The script is by brothers Nicholas and Ted Griffin; Ted wrote the recent "Ocean's Eleven," as well as "Ravenous" and "Best Laid Plans," but this is the first screenplay from Nicholas. It's based on a novel by Eric Garcia, the author of a series of novels about a private detective who is secretly a dinosaur. "Matchstick Men," though it's about a twitchy guy, isn't anywhere near that improbable, but as with most movies about con men, it's not only the characters on screen who are conned.
Roy doesn't have a television set -- which annoys Angela when she stays with him -- but he does have a turntable and frequently plays old LPs, particularly ballads from the late 50s and early 60s. The soundtrack of the film is scored the same way, with great stuff from Frank Sinatra ("Summer Wind" and others), Bobby Darin ("The Good Life," behind the credits), Herb Alpert and the Tijuana Brass, and even Mantovani and his orchestra. This is an unusual approach to scoring a film set today, but Roy himself has a kind of living-in-the-past feel, so the music is highly appropriate. And it's great stuff in the first place. Hans Zimmer provided the composed elements of the score.

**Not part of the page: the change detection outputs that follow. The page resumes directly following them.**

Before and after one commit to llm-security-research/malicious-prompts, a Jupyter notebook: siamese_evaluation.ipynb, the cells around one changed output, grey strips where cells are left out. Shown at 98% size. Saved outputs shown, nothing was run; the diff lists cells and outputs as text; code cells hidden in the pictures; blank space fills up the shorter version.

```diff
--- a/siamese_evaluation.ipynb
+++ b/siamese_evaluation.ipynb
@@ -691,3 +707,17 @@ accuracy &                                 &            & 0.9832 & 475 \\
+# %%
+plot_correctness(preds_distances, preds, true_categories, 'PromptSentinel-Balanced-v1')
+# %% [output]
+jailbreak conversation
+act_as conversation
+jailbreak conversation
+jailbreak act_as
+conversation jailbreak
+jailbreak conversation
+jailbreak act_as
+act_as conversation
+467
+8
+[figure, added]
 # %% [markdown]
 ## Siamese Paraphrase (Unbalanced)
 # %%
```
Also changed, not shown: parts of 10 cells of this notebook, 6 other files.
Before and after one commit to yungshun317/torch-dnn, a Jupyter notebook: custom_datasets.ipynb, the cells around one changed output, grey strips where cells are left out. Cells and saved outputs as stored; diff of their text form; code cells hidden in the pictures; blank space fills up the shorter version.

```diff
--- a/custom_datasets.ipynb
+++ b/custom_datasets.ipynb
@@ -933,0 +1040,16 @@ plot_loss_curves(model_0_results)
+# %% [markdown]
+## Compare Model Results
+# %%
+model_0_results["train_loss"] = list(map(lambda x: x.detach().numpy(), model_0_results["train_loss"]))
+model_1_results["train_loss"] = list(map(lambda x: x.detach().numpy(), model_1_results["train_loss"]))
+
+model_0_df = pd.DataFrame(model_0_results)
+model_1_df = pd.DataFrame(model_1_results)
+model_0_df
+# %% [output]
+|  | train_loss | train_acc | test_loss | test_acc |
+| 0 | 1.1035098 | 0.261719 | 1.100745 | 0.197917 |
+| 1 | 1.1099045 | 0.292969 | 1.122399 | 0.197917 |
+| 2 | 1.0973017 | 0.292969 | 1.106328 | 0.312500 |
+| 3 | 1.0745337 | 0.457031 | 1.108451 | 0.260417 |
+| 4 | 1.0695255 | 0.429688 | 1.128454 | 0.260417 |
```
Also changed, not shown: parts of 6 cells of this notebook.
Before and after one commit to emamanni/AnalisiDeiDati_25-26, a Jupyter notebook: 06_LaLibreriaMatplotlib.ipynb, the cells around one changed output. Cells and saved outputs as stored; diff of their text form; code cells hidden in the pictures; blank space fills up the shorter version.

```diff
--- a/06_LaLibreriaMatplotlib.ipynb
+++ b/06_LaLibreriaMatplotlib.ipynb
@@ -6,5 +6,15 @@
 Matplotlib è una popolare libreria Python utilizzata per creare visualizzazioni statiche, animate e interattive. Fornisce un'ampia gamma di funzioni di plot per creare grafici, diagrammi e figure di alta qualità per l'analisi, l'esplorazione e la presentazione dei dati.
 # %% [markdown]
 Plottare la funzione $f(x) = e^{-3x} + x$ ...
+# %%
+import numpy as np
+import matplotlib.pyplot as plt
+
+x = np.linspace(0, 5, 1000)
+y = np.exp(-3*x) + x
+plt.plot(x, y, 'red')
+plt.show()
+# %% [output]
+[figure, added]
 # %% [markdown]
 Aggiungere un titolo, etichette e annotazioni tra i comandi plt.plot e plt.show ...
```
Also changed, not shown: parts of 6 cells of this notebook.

Scott uses deep bass tones from time to time, almost vibrating every sternum in the audience, but the movie is generally not a dazzling sonic display. The sound is excellent and well used, but it's not a show unto itself.
It could hardly be when competing with the likes of this cast. Cage is an uneven actor, but he's always inventive and imaginative. He helps make Roy funny, admirable and a little disturbing, less for his twitches than how he's so good at conning people: you know you would believe this guy yourself.
Cage works very well with Lohman ("White Oleander"), who's really in her twenties but is completely convincing as a 14-year-old kid. The heart of the film is their growing father-daughter relationship, and how it is gradually easing poor lonely Roy out of his bag of twitches and compulsions. He even tries to cook for her, but sends out for pizza instead -- something Roy would have never done on his own. Occasionally the Father rears his head, as when, worried about Angela, tells her angrily when she shows up after a night at the arcade that she's a "nosy parker."
Lohman is charming and likeable; she makes us believe deeply in her character and her growing affection for Cage. And he reciprocates; their scenes together are perfectly timed and played.
Sam Rockwell is also very good, as are the Bruces Altman and McGill, but they are not the center of the movie. The cast is small, and so is the scope -- we see some summer-baked Los Angeles, but we're mostly inside cars, buildings and Roy's house.
It has a fresh, lively feel and look; Sir Ridley uses slow motion, fast motion and intense closeups all through the film, helping us to share some of Roy's quirks. But it's a twisted tale clearly told. It doesn't have the emotional impact at the end that is so clearly intended, and the plot is just a shade too mechanical, but it's great fun, one of the best films of the year.